» **Source records**:
[Start of section]

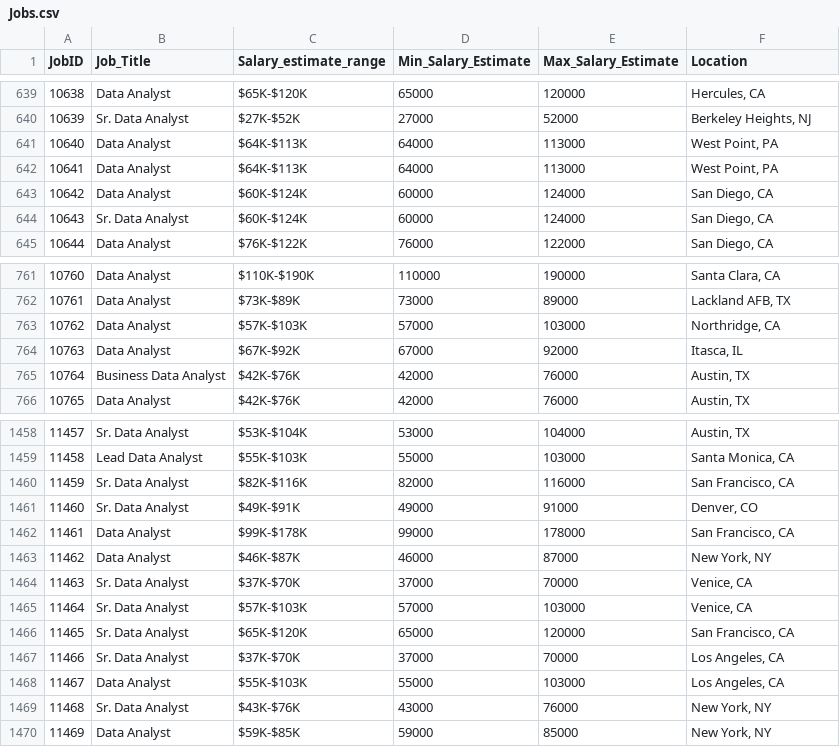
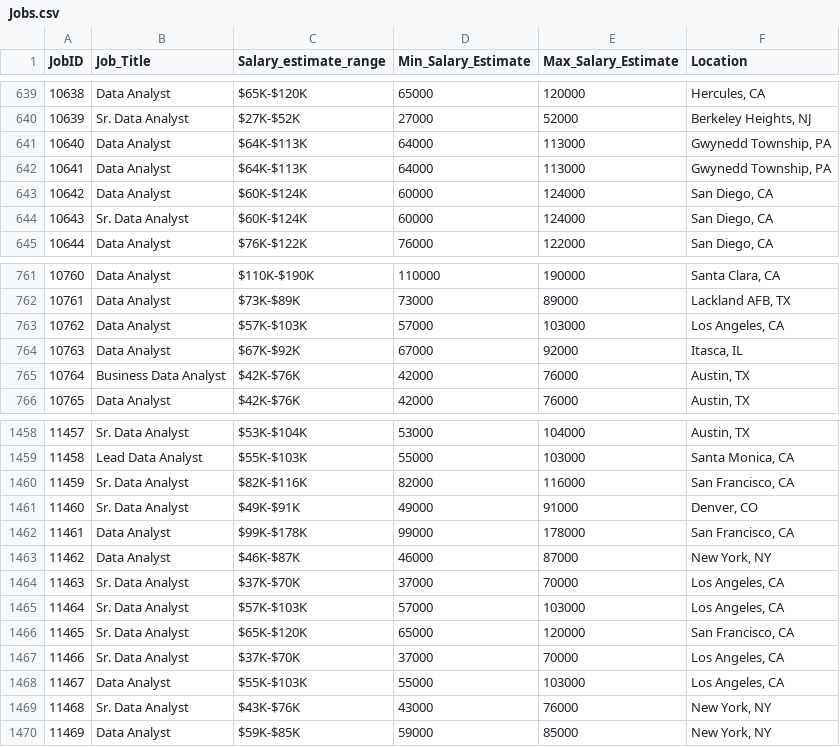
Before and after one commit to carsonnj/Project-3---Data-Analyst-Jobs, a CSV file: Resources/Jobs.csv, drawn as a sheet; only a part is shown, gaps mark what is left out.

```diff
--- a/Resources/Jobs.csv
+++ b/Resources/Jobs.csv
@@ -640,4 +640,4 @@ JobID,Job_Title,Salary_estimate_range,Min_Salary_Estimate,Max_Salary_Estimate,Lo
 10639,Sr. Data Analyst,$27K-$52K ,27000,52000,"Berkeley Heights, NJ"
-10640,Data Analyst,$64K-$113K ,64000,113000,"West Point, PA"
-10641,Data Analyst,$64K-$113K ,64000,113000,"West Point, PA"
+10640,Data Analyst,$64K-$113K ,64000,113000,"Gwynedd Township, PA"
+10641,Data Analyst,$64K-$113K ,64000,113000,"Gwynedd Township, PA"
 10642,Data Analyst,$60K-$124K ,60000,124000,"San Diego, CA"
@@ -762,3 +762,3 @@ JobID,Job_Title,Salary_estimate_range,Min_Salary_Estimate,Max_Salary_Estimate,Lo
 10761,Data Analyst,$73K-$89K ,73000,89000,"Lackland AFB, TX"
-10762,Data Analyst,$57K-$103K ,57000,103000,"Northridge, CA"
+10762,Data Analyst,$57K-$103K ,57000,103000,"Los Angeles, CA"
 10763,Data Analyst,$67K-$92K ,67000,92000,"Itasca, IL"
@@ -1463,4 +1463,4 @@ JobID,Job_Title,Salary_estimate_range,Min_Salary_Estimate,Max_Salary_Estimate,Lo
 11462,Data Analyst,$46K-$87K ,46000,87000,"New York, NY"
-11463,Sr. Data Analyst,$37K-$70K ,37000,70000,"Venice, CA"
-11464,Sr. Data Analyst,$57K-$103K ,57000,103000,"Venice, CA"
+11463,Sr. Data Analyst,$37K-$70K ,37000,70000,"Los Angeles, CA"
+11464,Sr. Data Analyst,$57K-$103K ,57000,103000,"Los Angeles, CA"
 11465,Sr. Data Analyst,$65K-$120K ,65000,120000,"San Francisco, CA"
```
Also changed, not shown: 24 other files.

[End of section]

» **Task instructions**: Write every line above out again exactly; pictures do not belong in the copy.

» **Result of this exercise**:
Before and after one commit to carsonnj/Project-3---Data-Analyst-Jobs, a CSV file: Resources/Jobs.csv, drawn as a sheet; only a part is shown, gaps mark what is left out.

```diff
--- a/Resources/Jobs.csv
+++ b/Resources/Jobs.csv
@@ -640,4 +640,4 @@ JobID,Job_Title,Salary_estimate_range,Min_Salary_Estimate,Max_Salary_Estimate,Lo
 10639,Sr. Data Analyst,$27K-$52K ,27000,52000,"Berkeley Heights, NJ"
-10640,Data Analyst,$64K-$113K ,64000,113000,"West Point, PA"
-10641,Data Analyst,$64K-$113K ,64000,113000,"West Point, PA"
+10640,Data Analyst,$64K-$113K ,64000,113000,"Gwynedd Township, PA"
+10641,Data Analyst,$64K-$113K ,64000,113000,"Gwynedd Township, PA"
 10642,Data Analyst,$60K-$124K ,60000,124000,"San Diego, CA"
@@ -762,3 +762,3 @@ JobID,Job_Title,Salary_estimate_range,Min_Salary_Estimate,Max_Salary_Estimate,Lo
 10761,Data Analyst,$73K-$89K ,73000,89000,"Lackland AFB, TX"
-10762,Data Analyst,$57K-$103K ,57000,103000,"Northridge, CA"
+10762,Data Analyst,$57K-$103K ,57000,103000,"Los Angeles, CA"
 10763,Data Analyst,$67K-$92K ,67000,92000,"Itasca, IL"
@@ -1463,4 +1463,4 @@ JobID,Job_Title,Salary_estimate_range,Min_Salary_Estimate,Max_Salary_Estimate,Lo
 11462,Data Analyst,$46K-$87K ,46000,87000,"New York, NY"
-11463,Sr. Data Analyst,$37K-$70K ,37000,70000,"Venice, CA"
-11464,Sr. Data Analyst,$57K-$103K ,57000,103000,"Venice, CA"
+11463,Sr. Data Analyst,$37K-$70K ,37000,70000,"Los Angeles, CA"
+11464,Sr. Data Analyst,$57K-$103K ,57000,103000,"Los Angeles, CA"
 11465,Sr. Data Analyst,$65K-$120K ,65000,120000,"San Francisco, CA"
```
Also changed, not shown: 24 other files.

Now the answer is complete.